## Data to process
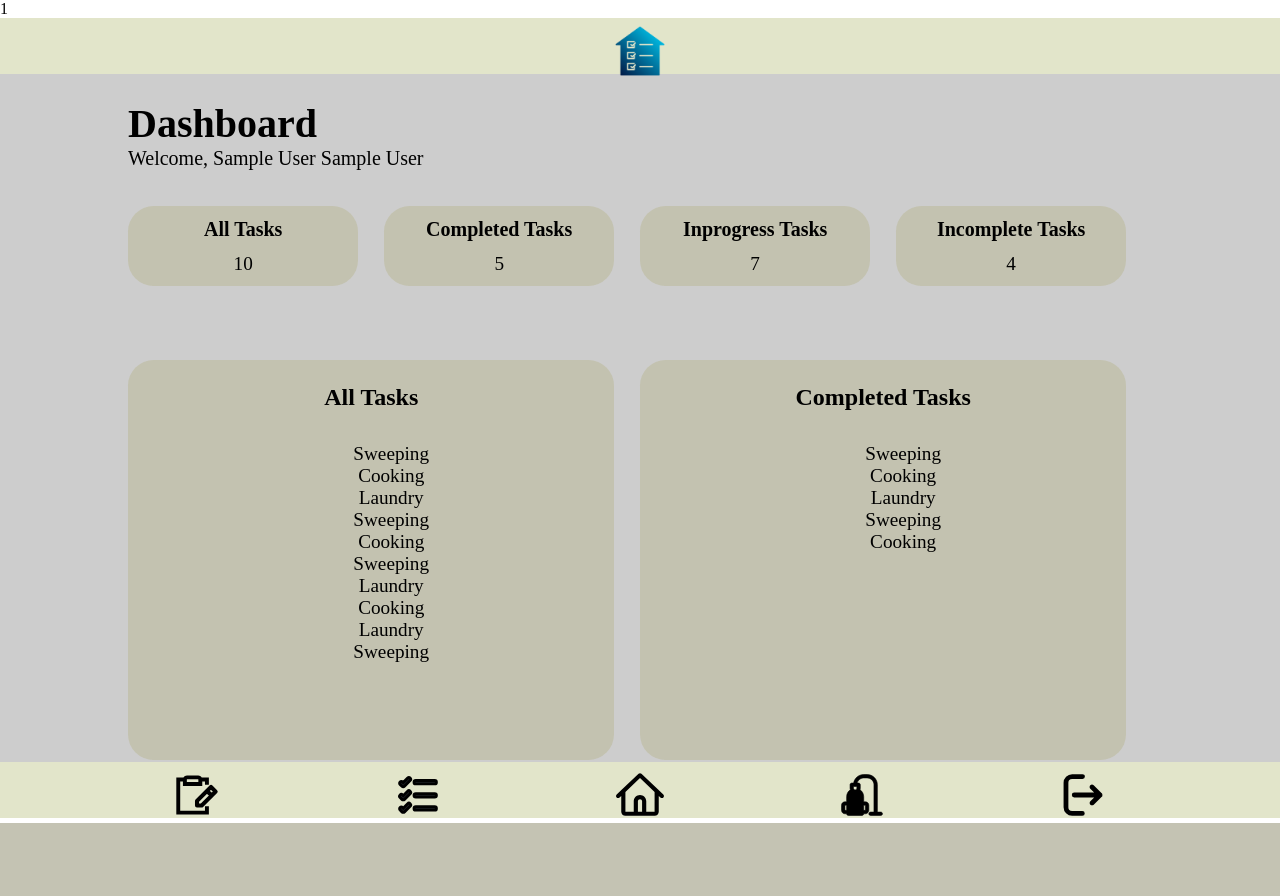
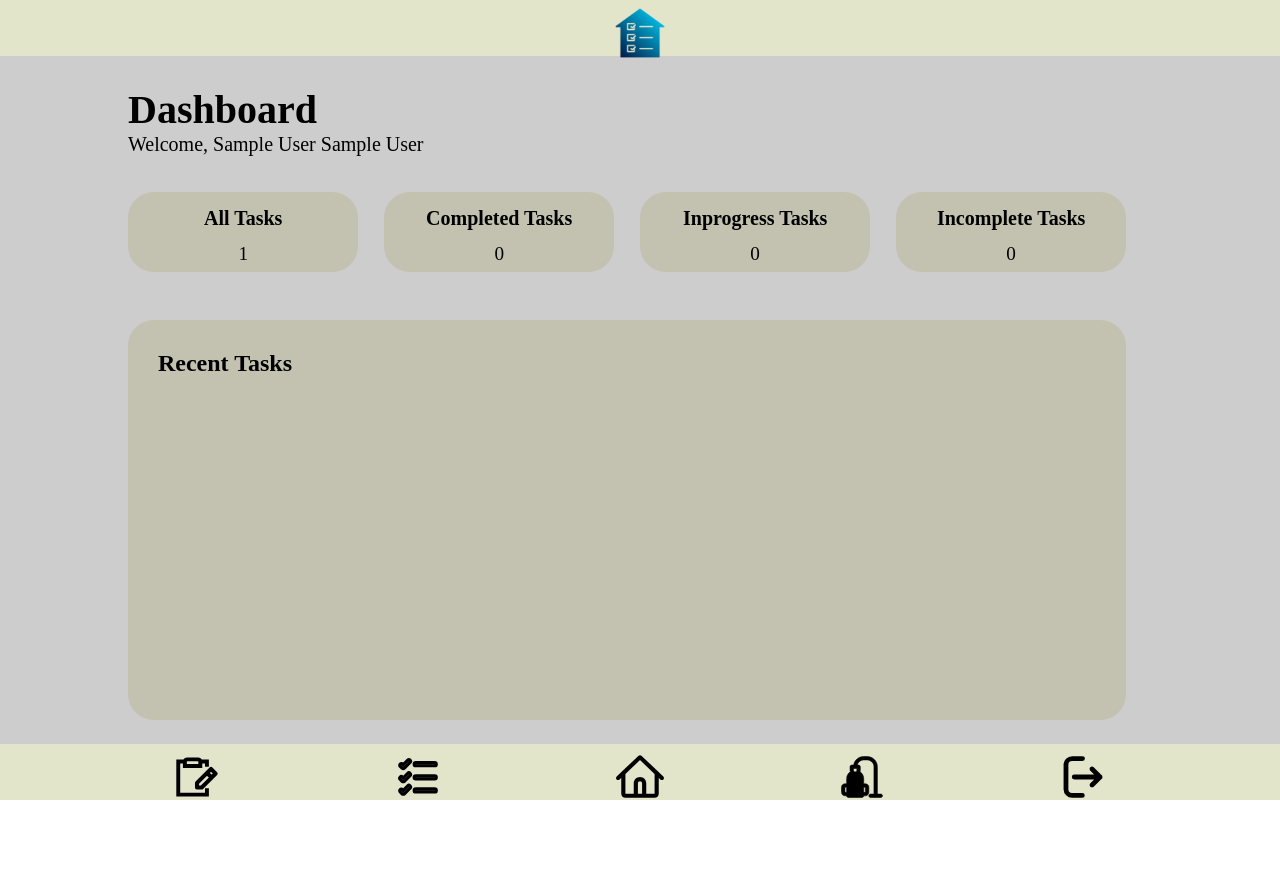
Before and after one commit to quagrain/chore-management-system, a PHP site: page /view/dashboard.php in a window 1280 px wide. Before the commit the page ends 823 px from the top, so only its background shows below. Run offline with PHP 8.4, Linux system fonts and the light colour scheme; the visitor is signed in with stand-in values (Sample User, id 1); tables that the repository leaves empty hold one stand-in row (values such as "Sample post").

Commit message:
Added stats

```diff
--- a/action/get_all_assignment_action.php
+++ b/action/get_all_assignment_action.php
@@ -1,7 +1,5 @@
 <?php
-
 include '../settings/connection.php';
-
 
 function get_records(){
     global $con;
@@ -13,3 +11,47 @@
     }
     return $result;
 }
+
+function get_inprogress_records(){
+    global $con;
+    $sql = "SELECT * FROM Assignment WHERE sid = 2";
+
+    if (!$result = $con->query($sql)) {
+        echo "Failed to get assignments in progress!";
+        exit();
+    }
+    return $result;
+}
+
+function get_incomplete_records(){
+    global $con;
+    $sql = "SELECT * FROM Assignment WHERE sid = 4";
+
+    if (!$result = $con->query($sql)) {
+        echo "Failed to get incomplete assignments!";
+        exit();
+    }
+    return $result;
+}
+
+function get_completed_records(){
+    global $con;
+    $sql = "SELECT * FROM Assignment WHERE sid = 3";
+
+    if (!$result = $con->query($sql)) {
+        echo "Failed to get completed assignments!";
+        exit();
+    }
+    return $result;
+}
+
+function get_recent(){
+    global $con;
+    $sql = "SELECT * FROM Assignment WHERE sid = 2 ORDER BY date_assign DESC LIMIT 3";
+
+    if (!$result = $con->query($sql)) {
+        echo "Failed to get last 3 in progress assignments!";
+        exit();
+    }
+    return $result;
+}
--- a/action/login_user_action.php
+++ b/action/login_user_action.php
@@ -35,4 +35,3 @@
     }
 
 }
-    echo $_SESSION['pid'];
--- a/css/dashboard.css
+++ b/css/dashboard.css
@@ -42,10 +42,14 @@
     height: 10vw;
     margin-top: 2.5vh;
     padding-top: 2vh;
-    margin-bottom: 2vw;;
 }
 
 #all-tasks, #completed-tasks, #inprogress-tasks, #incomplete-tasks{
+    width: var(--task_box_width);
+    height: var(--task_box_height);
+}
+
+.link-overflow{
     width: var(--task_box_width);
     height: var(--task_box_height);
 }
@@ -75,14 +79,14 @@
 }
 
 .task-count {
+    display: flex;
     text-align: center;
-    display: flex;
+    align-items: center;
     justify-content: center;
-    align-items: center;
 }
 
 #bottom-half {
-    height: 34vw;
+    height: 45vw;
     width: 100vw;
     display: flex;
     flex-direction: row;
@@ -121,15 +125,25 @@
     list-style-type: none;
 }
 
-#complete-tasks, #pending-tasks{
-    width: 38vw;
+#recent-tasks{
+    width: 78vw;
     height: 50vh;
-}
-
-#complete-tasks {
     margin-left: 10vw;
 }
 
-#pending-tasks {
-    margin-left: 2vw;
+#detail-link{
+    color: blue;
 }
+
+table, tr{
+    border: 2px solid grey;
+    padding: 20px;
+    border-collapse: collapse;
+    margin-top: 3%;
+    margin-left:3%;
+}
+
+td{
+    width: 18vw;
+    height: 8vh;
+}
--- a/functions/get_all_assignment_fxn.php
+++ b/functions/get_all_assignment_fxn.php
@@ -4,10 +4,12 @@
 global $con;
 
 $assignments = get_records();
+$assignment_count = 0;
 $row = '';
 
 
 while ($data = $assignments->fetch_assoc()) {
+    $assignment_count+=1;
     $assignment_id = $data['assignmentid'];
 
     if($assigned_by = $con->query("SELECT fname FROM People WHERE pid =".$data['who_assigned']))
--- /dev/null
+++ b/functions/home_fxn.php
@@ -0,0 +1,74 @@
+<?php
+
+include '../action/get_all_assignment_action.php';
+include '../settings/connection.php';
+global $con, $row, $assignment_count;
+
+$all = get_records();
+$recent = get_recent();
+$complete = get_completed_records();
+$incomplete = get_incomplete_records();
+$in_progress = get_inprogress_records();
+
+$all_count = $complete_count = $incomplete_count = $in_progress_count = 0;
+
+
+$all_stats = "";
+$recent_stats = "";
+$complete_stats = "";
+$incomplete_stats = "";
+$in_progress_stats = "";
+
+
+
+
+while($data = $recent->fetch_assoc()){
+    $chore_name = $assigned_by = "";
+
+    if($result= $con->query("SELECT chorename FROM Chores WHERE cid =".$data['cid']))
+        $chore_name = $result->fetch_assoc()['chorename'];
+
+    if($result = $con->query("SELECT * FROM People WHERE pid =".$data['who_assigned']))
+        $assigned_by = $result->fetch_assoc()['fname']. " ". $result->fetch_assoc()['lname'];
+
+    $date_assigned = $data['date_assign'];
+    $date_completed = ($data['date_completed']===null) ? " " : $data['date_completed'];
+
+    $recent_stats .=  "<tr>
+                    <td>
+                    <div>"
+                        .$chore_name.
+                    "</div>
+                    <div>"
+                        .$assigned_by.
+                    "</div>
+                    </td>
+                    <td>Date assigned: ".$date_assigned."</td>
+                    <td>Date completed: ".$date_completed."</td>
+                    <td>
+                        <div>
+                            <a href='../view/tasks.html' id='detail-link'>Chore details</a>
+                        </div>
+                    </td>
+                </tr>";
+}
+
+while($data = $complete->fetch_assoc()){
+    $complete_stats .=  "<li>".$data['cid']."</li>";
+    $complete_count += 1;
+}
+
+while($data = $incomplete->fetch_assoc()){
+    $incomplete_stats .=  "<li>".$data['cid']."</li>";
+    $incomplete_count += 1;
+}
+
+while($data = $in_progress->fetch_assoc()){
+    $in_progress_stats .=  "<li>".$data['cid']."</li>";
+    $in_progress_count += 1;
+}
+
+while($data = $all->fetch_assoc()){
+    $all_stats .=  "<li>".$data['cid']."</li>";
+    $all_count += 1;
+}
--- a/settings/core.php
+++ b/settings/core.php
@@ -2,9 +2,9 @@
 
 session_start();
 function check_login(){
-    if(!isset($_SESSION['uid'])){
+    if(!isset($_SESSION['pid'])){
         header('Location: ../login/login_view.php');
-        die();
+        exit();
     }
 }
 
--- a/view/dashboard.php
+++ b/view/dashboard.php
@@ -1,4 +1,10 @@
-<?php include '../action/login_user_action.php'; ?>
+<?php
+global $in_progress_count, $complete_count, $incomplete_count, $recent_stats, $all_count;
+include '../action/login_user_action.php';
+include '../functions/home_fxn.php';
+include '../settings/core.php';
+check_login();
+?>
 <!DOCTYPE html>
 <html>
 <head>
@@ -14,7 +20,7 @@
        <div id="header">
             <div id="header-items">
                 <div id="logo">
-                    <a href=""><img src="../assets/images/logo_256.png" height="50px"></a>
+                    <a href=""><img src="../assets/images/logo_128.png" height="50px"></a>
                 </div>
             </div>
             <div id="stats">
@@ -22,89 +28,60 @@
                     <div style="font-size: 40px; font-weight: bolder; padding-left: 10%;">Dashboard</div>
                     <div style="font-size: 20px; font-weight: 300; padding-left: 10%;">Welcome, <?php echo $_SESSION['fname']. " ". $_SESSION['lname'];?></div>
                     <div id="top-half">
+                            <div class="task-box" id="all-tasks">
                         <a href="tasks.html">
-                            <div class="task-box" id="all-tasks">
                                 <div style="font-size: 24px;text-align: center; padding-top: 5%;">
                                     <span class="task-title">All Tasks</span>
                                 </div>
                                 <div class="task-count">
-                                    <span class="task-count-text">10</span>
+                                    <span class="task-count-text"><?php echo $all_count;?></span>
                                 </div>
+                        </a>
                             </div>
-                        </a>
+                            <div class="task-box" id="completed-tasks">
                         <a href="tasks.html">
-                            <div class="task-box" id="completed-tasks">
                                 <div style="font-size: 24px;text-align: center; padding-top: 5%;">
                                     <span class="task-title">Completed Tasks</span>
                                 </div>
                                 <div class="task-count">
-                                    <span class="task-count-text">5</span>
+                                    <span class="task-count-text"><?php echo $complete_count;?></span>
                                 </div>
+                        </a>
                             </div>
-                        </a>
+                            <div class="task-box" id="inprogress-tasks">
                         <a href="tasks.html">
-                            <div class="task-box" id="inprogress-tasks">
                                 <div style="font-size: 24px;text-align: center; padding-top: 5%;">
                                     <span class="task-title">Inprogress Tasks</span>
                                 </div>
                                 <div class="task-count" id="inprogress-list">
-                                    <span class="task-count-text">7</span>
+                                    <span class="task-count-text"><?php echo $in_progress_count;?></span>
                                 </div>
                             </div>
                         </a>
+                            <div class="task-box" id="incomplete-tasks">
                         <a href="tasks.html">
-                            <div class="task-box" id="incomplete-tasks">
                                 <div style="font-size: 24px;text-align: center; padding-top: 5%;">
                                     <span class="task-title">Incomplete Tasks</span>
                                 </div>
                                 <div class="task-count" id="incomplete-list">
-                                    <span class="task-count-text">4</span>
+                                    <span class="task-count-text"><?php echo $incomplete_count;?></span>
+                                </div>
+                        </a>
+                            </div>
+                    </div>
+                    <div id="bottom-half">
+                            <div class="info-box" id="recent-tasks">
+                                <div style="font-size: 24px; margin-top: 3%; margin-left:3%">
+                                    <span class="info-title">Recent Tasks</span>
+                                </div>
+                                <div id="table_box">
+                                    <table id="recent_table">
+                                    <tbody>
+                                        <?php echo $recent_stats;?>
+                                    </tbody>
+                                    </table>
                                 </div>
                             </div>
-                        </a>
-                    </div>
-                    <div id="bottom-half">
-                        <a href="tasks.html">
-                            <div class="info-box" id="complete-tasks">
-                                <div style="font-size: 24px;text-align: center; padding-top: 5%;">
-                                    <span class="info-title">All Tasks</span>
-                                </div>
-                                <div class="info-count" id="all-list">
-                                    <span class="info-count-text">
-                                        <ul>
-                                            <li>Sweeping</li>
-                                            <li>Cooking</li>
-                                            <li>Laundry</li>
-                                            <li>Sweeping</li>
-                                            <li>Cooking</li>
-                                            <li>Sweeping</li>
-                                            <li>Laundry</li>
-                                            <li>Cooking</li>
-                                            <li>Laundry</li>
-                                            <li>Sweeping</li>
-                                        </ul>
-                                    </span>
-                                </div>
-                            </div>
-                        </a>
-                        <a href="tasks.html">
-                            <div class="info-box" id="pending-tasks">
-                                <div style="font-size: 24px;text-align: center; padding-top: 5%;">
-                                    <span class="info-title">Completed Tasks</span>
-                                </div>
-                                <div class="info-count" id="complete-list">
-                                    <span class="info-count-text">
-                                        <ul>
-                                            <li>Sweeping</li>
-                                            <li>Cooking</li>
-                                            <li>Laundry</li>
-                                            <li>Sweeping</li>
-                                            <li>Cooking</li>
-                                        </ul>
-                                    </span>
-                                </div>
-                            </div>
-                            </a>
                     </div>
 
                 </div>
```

## Work required
Say how many lines in the data hold the string "echo", and write nothing else.

## Response
11